I love Wuthering Heights. It may well be my favourite classic novel of all time. It’s one of the few novels I discovered after being forced to read it at school which I went on to re-read voluntarily, because I love it so very much. I love the utter wrongness of its narrative structure, I love the fact that not a single character in the story is particularly endearing, and I adore the fact that so many people loathe it with a fiery vengeance. I even like the fact that there are just so MANY convenient deaths in the narrative that the Yorkshire moor itself is presented as a disease for which there is no cure. It’s grey and miserable and damp and people die like flies. And oh yes, there’s a very bitchy, selfish ghost haunting a man who thoroughly deserves it – even welcomes it, because quite frankly the ghost is better company than the people he has surrounded himself with. Even torturing them doesn’t cheer him up any more.

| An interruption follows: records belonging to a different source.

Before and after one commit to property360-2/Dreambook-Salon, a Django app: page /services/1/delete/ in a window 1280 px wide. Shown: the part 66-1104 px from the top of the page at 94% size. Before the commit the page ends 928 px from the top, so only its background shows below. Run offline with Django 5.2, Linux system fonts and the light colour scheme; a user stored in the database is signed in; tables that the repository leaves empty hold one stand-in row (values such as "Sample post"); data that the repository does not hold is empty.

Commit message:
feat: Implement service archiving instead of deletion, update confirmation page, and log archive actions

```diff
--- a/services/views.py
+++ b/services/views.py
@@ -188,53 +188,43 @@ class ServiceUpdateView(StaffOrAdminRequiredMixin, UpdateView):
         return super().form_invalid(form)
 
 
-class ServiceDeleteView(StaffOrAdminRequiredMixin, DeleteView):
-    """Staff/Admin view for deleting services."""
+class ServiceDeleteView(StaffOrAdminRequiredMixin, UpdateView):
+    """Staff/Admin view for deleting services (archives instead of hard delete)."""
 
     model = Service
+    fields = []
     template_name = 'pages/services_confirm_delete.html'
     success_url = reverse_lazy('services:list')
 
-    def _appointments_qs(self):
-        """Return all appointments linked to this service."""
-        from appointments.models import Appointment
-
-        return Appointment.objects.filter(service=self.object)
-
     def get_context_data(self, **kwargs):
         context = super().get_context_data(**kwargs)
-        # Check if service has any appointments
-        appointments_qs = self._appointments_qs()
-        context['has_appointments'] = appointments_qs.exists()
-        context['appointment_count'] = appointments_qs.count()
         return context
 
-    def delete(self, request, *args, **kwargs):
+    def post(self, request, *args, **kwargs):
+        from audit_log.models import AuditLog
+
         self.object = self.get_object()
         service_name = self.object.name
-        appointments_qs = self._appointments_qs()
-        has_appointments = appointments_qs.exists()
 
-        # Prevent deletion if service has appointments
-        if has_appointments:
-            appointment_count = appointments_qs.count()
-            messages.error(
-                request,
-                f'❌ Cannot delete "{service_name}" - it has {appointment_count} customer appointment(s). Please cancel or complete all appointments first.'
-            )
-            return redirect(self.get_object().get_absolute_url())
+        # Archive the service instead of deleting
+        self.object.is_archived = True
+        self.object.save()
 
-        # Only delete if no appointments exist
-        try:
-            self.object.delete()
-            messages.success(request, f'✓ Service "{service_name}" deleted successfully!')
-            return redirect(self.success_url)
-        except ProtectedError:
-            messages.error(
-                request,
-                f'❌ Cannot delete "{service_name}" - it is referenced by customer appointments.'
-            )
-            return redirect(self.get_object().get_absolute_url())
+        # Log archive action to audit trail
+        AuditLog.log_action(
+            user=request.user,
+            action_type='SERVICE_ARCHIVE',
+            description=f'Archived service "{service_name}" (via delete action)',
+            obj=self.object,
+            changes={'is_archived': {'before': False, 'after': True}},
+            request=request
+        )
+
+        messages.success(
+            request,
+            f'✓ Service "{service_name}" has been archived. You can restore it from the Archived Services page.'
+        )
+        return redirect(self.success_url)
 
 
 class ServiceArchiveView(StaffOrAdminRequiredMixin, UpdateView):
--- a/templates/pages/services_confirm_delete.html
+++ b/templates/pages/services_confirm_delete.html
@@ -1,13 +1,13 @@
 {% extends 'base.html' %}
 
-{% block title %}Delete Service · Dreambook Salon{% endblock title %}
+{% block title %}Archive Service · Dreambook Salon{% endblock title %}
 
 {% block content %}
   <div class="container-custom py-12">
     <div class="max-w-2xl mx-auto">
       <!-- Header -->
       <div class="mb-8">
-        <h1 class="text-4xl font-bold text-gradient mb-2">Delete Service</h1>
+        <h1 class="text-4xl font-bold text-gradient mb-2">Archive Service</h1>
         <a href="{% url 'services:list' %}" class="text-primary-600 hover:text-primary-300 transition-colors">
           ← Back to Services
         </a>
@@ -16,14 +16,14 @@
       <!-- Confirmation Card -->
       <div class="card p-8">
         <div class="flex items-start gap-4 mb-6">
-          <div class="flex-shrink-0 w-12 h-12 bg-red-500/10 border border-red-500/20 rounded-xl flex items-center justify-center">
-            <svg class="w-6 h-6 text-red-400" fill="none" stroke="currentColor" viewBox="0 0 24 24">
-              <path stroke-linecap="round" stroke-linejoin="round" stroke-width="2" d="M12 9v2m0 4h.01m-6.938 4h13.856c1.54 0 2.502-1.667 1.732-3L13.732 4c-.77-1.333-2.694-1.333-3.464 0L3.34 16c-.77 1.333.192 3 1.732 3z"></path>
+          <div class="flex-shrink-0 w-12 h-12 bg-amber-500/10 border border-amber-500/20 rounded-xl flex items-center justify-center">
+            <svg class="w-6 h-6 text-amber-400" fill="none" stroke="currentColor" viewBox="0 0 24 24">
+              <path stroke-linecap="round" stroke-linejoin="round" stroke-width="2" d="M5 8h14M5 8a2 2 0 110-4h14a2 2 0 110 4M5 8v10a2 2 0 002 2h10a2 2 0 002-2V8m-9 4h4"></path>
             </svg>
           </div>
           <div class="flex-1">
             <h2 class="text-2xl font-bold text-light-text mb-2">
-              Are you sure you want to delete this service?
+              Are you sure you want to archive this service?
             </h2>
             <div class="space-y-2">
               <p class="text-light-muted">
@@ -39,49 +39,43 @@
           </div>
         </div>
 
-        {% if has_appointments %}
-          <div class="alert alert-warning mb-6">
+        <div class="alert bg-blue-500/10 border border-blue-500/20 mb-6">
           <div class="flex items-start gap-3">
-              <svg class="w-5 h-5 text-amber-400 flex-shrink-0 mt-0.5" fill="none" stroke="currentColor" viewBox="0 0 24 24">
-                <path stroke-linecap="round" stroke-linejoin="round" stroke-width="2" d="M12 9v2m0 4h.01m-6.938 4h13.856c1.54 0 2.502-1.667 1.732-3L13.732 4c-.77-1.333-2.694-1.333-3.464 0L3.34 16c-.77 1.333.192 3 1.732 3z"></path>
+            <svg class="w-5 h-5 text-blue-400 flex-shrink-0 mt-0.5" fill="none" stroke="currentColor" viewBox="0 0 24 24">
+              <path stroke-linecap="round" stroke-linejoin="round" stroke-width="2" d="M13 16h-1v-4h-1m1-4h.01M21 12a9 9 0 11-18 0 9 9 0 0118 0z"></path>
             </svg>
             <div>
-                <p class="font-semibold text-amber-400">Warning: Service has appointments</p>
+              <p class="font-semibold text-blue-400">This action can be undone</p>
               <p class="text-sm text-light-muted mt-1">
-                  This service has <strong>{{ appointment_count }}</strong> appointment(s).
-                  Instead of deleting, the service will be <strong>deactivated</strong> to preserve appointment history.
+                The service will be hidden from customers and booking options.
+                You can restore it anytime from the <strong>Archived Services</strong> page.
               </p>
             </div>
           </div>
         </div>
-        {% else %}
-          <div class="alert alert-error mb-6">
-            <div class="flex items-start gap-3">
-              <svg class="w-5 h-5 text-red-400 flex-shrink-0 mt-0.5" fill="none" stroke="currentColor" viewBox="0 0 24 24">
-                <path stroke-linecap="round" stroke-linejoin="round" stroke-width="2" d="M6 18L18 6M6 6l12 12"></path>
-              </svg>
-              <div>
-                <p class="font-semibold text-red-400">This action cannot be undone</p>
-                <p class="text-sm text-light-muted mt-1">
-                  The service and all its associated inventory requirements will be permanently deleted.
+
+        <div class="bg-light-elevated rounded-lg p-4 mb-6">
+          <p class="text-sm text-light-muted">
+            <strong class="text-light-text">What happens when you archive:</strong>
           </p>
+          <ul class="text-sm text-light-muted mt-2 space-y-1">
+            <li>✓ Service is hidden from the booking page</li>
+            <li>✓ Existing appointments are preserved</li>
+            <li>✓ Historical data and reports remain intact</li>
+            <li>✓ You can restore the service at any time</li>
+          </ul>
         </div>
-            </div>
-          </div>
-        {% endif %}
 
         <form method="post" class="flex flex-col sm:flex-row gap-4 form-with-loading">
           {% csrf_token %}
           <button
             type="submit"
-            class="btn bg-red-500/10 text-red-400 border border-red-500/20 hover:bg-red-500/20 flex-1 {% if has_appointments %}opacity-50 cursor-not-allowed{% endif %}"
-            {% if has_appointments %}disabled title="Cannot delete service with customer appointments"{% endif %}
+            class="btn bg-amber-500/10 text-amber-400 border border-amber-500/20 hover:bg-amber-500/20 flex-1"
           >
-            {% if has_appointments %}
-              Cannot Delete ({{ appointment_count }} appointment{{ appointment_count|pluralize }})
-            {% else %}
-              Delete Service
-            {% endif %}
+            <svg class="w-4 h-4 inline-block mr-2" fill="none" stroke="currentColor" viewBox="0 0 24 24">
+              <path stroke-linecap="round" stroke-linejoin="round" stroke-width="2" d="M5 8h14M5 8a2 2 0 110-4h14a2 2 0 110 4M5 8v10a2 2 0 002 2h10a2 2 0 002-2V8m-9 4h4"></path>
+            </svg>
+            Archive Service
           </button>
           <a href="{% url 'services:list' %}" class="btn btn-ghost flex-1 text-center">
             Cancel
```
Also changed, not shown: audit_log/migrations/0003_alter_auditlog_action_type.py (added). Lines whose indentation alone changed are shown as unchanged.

Wuthering Heights kicks Jane Eyre’s arse.

I enjoyed the new adaptation very much. It chopped the order of narration around differently to the book, and I did think for a while there that I had already missed a first episode. It was also exceptionally fast-paced, so if you made a cup of tea you could come back to find out that years had passed. Hard to fault it for that. They didn’t miss much out that was important (though I would have liked a touch more of the Catherine-Linton-Hareton triangle, Linton in particular was skimmed over rather lightly) and mostly cut out a lot of brooding and staring into the distance.

And of course, it cut out poor old Lockwood. It did not surprise me in the least, given that Lockwood isn’t really a character at all, but a narrative device used to transition between flashbacks in the novel. I was surprised how much I missed him, though, wet slice of cabbage that he is. Lockwood is the intruder whose sole purpose is to wander into the immense fucked-up soap opera on the moors that is the Earnshaw-Linton-Heathcliff family, and observe it as an outsider. His gossipy interest in the dark and brooding people he meets, his vaguely stalkerish crush on Catherine the younger, and his attempts to insert himself into the narrative are all utterly fruitless. Thus, it was ridiculously easy to slice him out of the story altogether when transitioning to a televised version. But I still miss him.

The whole cast were excellent. I liked that there was no attempt (cough, Laurence Oliver, cough, Merle Oberon) to make Heathcliff and Cathy remotely likeable or romanticised. Their self-absorbed and destructive natures were beautifully evoked by Tom Hardy and Charlotte Riley, neither of whom are actors I have ever noticed in anything before. Hardy had something of a Jonathan Rhys Meyer pout about him – he should go far.

Andrew Lincoln, an old favourite of mine, makes poor dull old Edgar Linton a bit more interesting than usual. Sarah Lancashire manages to make Nelly the maid somewhat less than annoying, which is a very impressive feat. Young Catherine and Hareton were appropriately daft as brushes. I particularly enjoyed Kevin McNally as Mr Earnshaw, and Burn Gorman’s Hindley was electric in his degradation at Heathcliff’s hands.

Also, they all had Yorkshire accents, and the costumes were fantastic – Cathy’s progression from bedraggled wildcat to fine lady was especially well conveyed through her frocks.

Definitely a cut above the Laurence Olivier version, in any case, which is about nineteen different kinds of dreadful.